We have developed an innovative approach that overcomes the generality problem. This approach regards magnetic anisotropy from a completely different perspective, in which the assignment problem (reversing anisotropy) no longer exists for any machine. Now motors, which have previously been classified as non-observable, are controllable sensorless, whereby the previous test for suitability of a machine does now belong to the past.
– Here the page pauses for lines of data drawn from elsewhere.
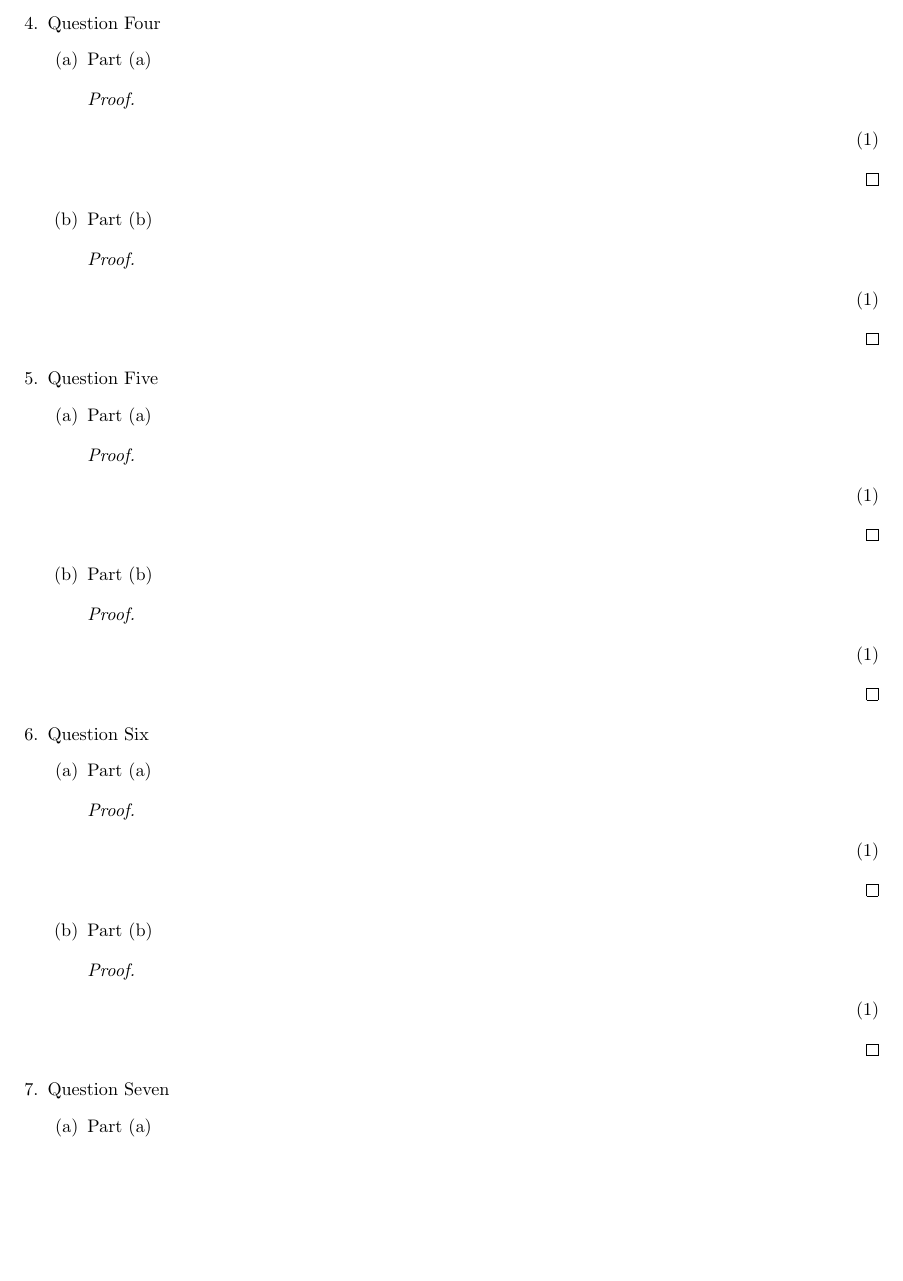
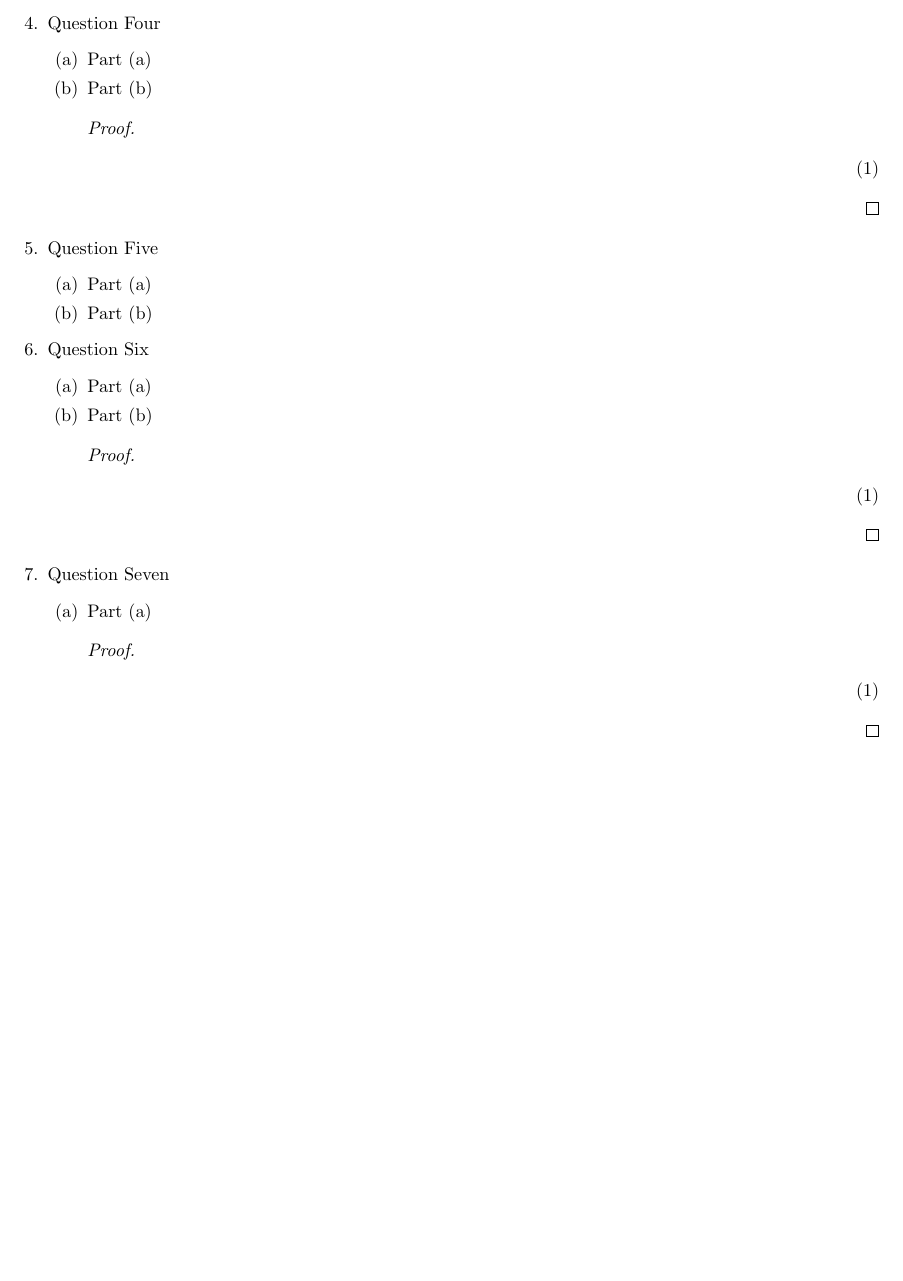
Before and after one commit to onlinechronically/CSCI-C241, a LaTeX problem sheet (hw8/hw8.tex): part of page 2 of 2, cut so that both start at the same text, the shorter picture padded with empty space. Compiled offline with pdfLaTeX.

Commit message:
tweak: placeholder proofs for HW8

```diff
--- a/hw8/hw8.tex
+++ b/hw8/hw8.tex
@@ -65,11 +65,6 @@
     \item Question Four
     \begin{enumerate}
         \item Part (a)
-        \begin{proof}
-            \begin{align}
-                &
-            \end{align}
-        \end{proof}
         \item Part (b)
         \begin{proof}
             \begin{align}
@@ -80,26 +75,11 @@
     \item Question Five
     \begin{enumerate}
         \item Part (a)
-        \begin{proof}
-            \begin{align}
-                &
-            \end{align}
-        \end{proof}
         \item Part (b)
-        \begin{proof}
-            \begin{align}
-                &
-            \end{align}
-        \end{proof}
     \end{enumerate}
     \item Question Six
     \begin{enumerate}
         \item Part (a)
-        \begin{proof}
-            \begin{align}
-                &
-            \end{align}
-        \end{proof}
         \item Part (b)
         \begin{proof}
             \begin{align}
@@ -110,6 +90,11 @@
     \item Question Seven
     \begin{enumerate}
         \item Part (a)
+        \begin{proof}
+            \begin{align}
+                &
+            \end{align}
+        \end{proof}
     \end{enumerate}
 \end{enumerate}
 
```
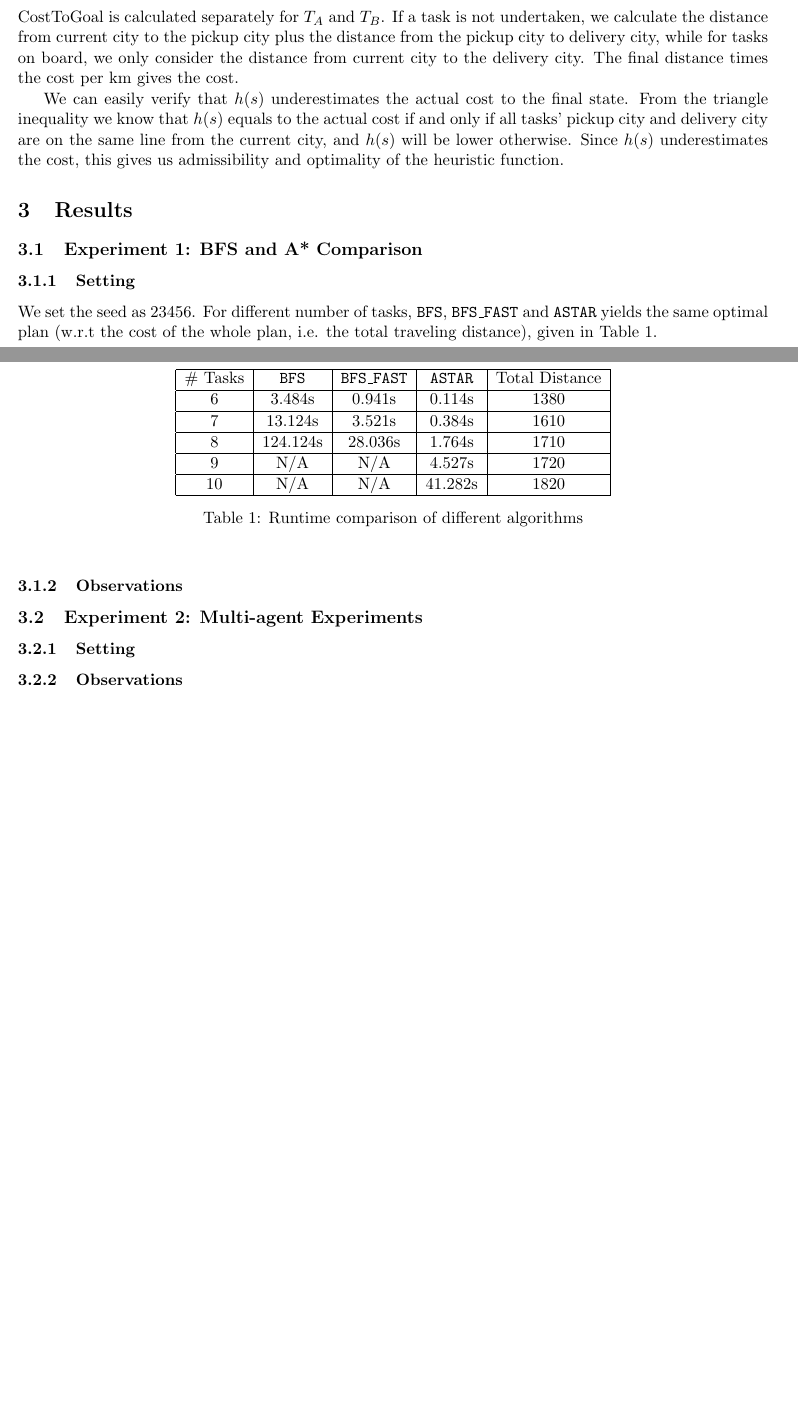
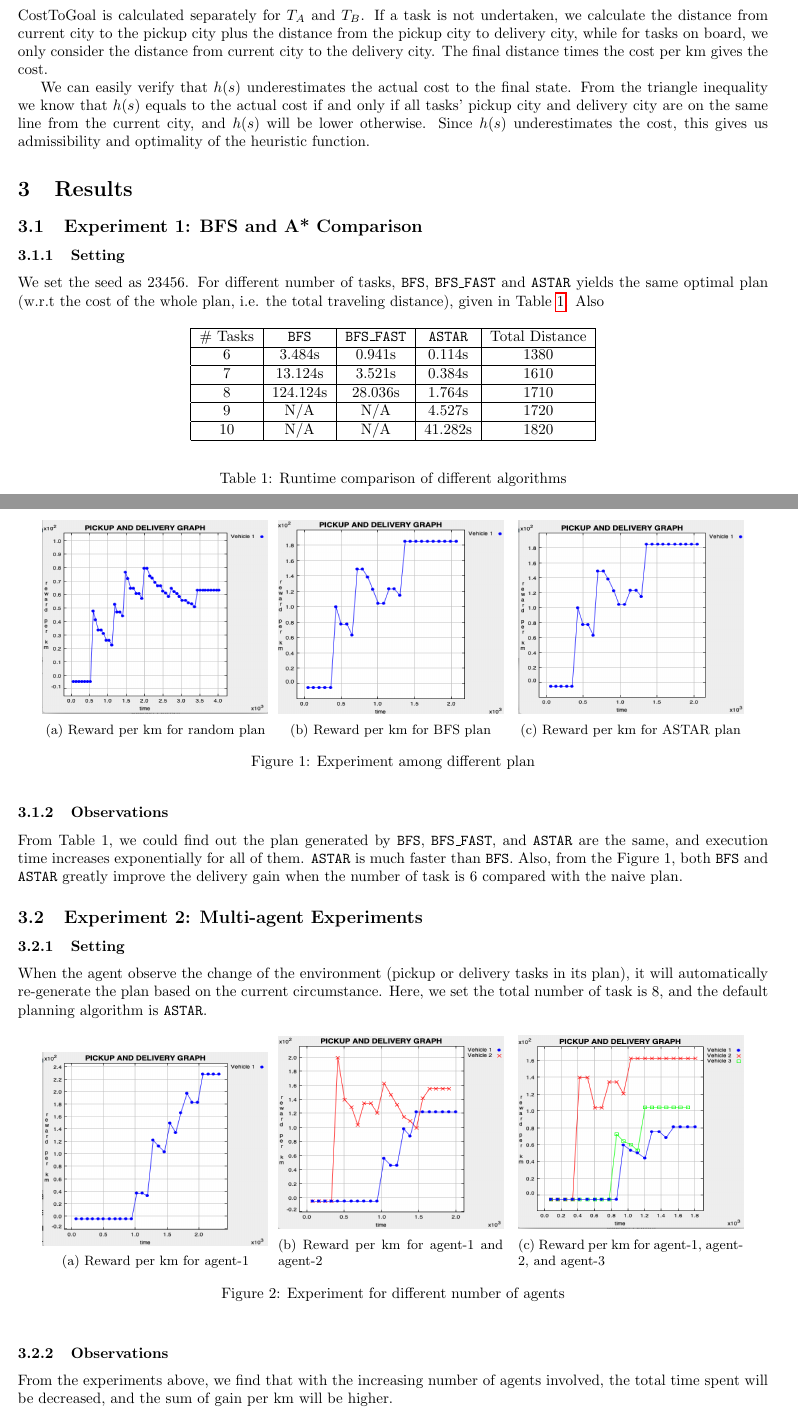
Before and after one commit to wanhaozhou/intelligent-agents, a LaTeX document (deliberative-agent/doc/report_deliberative.tex): two parts of pages 2 and 3 of 3, joined at a grey line, cut so that both start at the same text, the shorter picture padded with empty space. Compiled offline with pdfLaTeX.

Commit message:
ex3 submission version

```diff
--- a/deliberative-agent/doc/report_deliberative.tex
+++ b/deliberative-agent/doc/report_deliberative.tex
@@ -1,9 +1,15 @@
-\documentclass[11pt]{article}
+\documentclass[10.5pt]{article}
 
 \usepackage{amsmath}
 \usepackage{textcomp}
 \usepackage[top=0.8in, bottom=0.8in, left=0.8in, right=0.8in]{geometry}
 % Add other packages here %
+\usepackage{graphicx}
+\usepackage{subcaption}
+\usepackage{hyperref}
+\usepackage{floatrow}
+\usepackage[english]{babel}
+
 
 
 % Put your group number and names in the author field %
@@ -84,8 +90,30 @@ We can easily verify that $h(s)$ underestimates the actual cost to the final sta
 
 \subsubsection{Setting}
 % Describe the settings of your experiment: topology, task configuration, etc. %
-We set the seed as $23456$. For different number of tasks, \texttt{BFS}, \texttt{BFS\_FAST} and \texttt{ASTAR} yields the same optimal plan (w.r.t the cost of the whole plan, i.e. the total traveling distance), given in Table~\ref{tab:my-table}.
-\begin{table}[]
+We set the seed as $23456$. For different number of tasks, \texttt{BFS}, \texttt{BFS\_FAST} and \texttt{ASTAR} yields the same optimal plan (w.r.t the cost of the whole plan, i.e. the total traveling distance), given in Table~\ref{tab:my-table}. Also
+
+\begin{figure}[h]
+    \centering
+    \begin{subfigure}{.3\textwidth}
+        \includegraphics[width = \textwidth, height=4.5cm]{random-6task.png}
+        \caption{Reward per km for random plan}
+        \label{fig:growth-2-energy-100}
+    \end{subfigure}%
+    ~
+    \begin{subfigure}{.3\textwidth}
+        \includegraphics[width = \textwidth, height=4.5cm]{bfs-6task.png}
+        \caption{Reward per km for BFS plan}
+        \label{fig:energy-100-startEnergy-15-world-100-100}
+    \end{subfigure}
+    ~
+    \begin{subfigure}{.3\textwidth}
+        \includegraphics[width = \textwidth, height=4.5cm]{astar-6task.png}
+        \caption{Reward per km for ASTAR plan}
+    \end{subfigure}
+    \caption{Experiment among different plan}\label{fig:exp-3}
+\end{figure}
+
+\begin{table}[!h]
 \begin{center}
 \begin{tabular}{|c|c|c|c|c|}
 \hline
@@ -103,6 +131,7 @@ We set the seed as $23456$. For different number of tasks, \texttt{BFS}, \texttt
 
 \subsubsection{Observations}
 % Describe the experimental results and the conclusions you inferred from these results %
+From Table 1, we could find out the plan generated by \texttt{BFS}, \texttt{BFS\_FAST}, and \texttt{ASTAR} are the same, and execution time increases exponentially for all of them. \texttt{ASTAR} is much faster than \texttt{BFS}. Also, from the Figure 1, both \texttt{BFS} and \texttt{ASTAR} greatly improve the delivery gain when the number of task is 6 compared with the naive plan.
 
 
 \subsection{Experiment 2: Multi-agent Experiments}
@@ -110,8 +139,31 @@ We set the seed as $23456$. For different number of tasks, \texttt{BFS}, \texttt
 
 \subsubsection{Setting}
 % Describe the settings of your experiment: topology, task configuration, etc. %
+When the agent observe the change of the environment (pickup or delivery tasks in its plan), it will automatically re-generate the plan based on the current circumstance. Here, we set the total number of task is 8, and the default planning algorithm is \texttt{ASTAR}.
+
+\begin{figure}[h]
+    \centering
+    \begin{subfigure}{.3\textwidth}
+        \includegraphics[width = \textwidth, height=4.5cm]{1agent-8task.png}
+        \caption{Reward per km for agent-1}
+        \label{fig:growth-2-energy-100}
+    \end{subfigure}%
+    ~
+    \begin{subfigure}{.3\textwidth}
+        \includegraphics[width = \textwidth, height=4.5cm]{2agent-8task.png}
+        \caption{Reward per km for agent-1 and agent-2}
+        \label{fig:energy-100-startEnergy-15-world-100-100}
+    \end{subfigure}
+    ~
+    \begin{subfigure}{.3\textwidth}
+        \includegraphics[width = \textwidth, height=4.5cm]{3agent-8task.png}
+        \caption{Reward per km for agent-1, agent-2, and agent-3}
+    \end{subfigure}
+    \caption{Experiment for different number of agents}\label{fig:exp-3}
+\end{figure}
 
 \subsubsection{Observations}
 % Describe the experimental results and the conclusions you inferred from these results %
+From the experiments above, we find that with the increasing number of agents involved, the total time spent will be decreased, and the sum of gain per km will be higher.
 
 \end{document}
```
Also changed, not shown: deliberative-agent/doc/1agent-8task.png (added), deliberative-agent/doc/2agent-8task.png (added), deliberative-agent/doc/3agent-8task.png (added), deliberative-agent/doc/astar-6task.png (added), deliberative-agent/doc/bfs-6task.png (added), deliberative-agent/doc/random-6task.png (added), deliberative-agent/doc/report_deliberative.pdf, 1 other file.
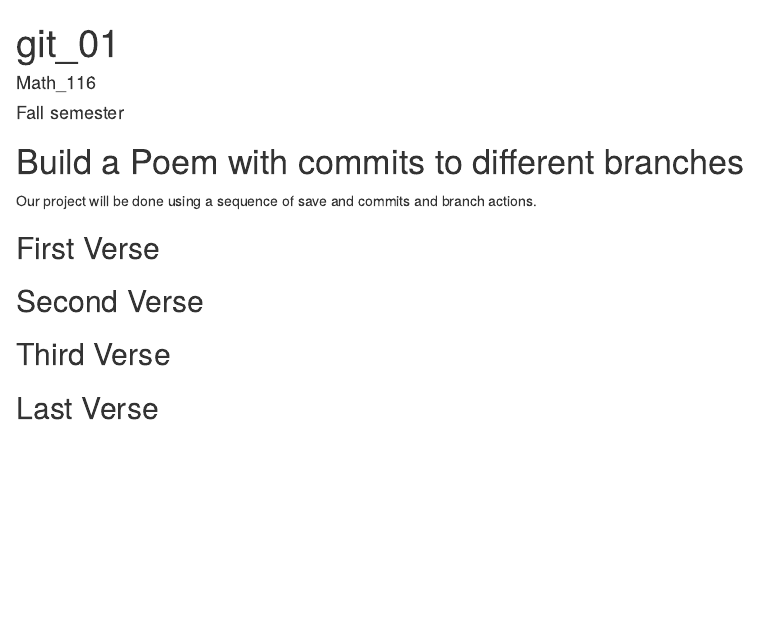
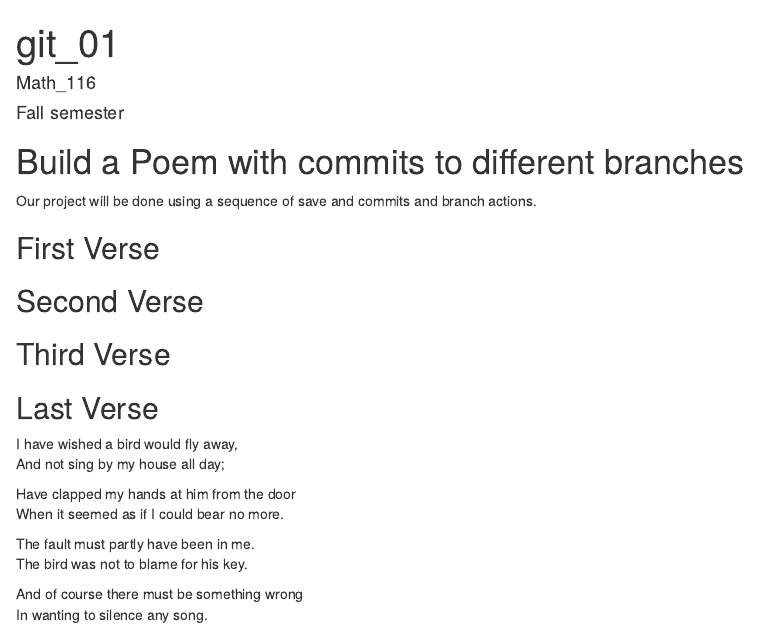
Before and after one commit to sstrong3/workshop, an R Markdown document (poem.rmd): the page in a window 1100 px wide, from its top. Rendered offline with R 4.5, knitr and Pandoc, with nearby package versions.

Commit message:
fourth verse

```diff
--- a/poem.rmd
+++ b/poem.rmd
@@ -24,3 +24,14 @@ you, if you change any of this the git program will notice it and compromise you
 
 ## Last Verse
 <!--Put a short poem of your choice 8-20 lines,here!-->
+I have wished a bird would fly away,
+And not sing by my house all day;
+
+Have clapped my hands at him from the door
+When it seemed as if I could bear no more.
+
+The fault must partly have been in me.
+The bird was not to blame for his key.
+
+And of course there must be something wrong
+In wanting to silence any song.
```
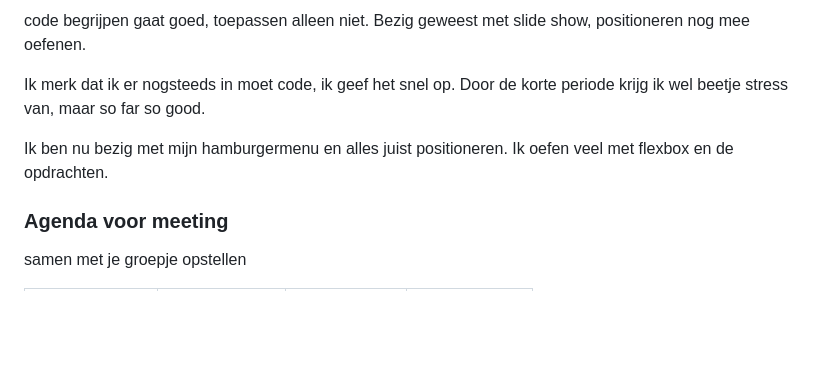
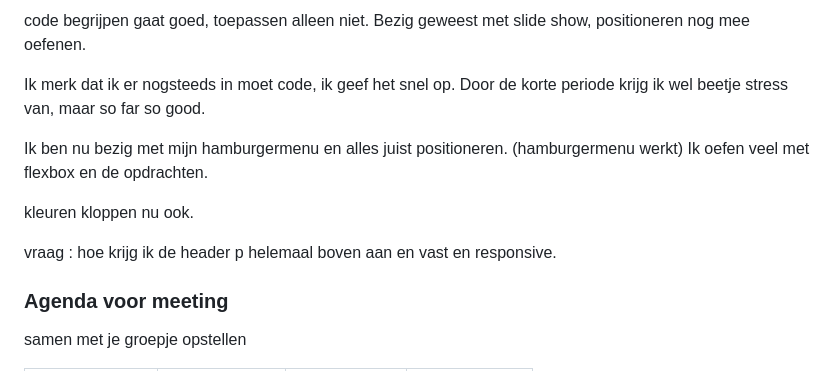
Before and after one commit to hannamariah/FED, a Markdown page: README.md, the part around the change. Drawn GitHub-style; folded sections open; blank space fills up the shorter version.

Commit message:
header wijziging

```diff
--- a/README.md
+++ b/README.md
@@ -137,7 +137,11 @@ Nb. Door *open* toe te voegen aan een *details* element kun je deze standaard op
 
   Ik merk dat ik er nogsteeds in moet code, ik geef het snel op. Door de korte periode krijg ik wel beetje stress van, maar so far so good.
 
-  Ik ben nu bezig met mijn hamburgermenu en alles juist positioneren. Ik oefen veel met flexbox en de opdrachten.
+  Ik ben nu bezig met mijn hamburgermenu en alles juist positioneren. (hamburgermenu werkt) Ik oefen veel met flexbox en de opdrachten.
+
+  kleuren kloppen nu ook.
+
+  vraag : hoe krijg ik de header p helemaal boven aan en vast en responsive.
 
 
 
```
Also changed, not shown: images/logo.jpg (added), images/mandjeicon.jpg (added), images/zoekicon.jpg (added), 4 other files.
In literature, sensorless control methods are usually developed and proposed without regard to the entailed computiational load. Almost all procedures require a variety of filter operations, trigonometry and angle calculations. If, however, a position sensor is to be dispensed with for reasons of cost, additional cost for a larger processor would also be detrimental. Ideally, sensorless algorithms therefore do not lead to any significant additional load of the controller. For this reason, Bitflux developes its algorithms at any time with regard to controller cycles and memory requirements, and structures and optimizes the entire dynAIMx® library with regard to these aspects. DynAIMx®, for example, only uses complex mathematical operations such as sqrt() or atan2(), which were then implemented with only the necessary precision, in indispensable cases. As a result, only a fraction of the computation cycles of the respective fast-math functions is needed. In addition, Bitflux has developed a new injection method called “Square-Injection” based on a square-shaped injection pattern. The intenton was to replace the usual transformations and trigonometric operations by a signed swap of vector components – wich already represents a significant simplification. Surprisingly, all equations finally collapse and the overall anisotropy calculation is reduced to six subtractions – a fraction of the usual computational effort of other anisotropy-based methods.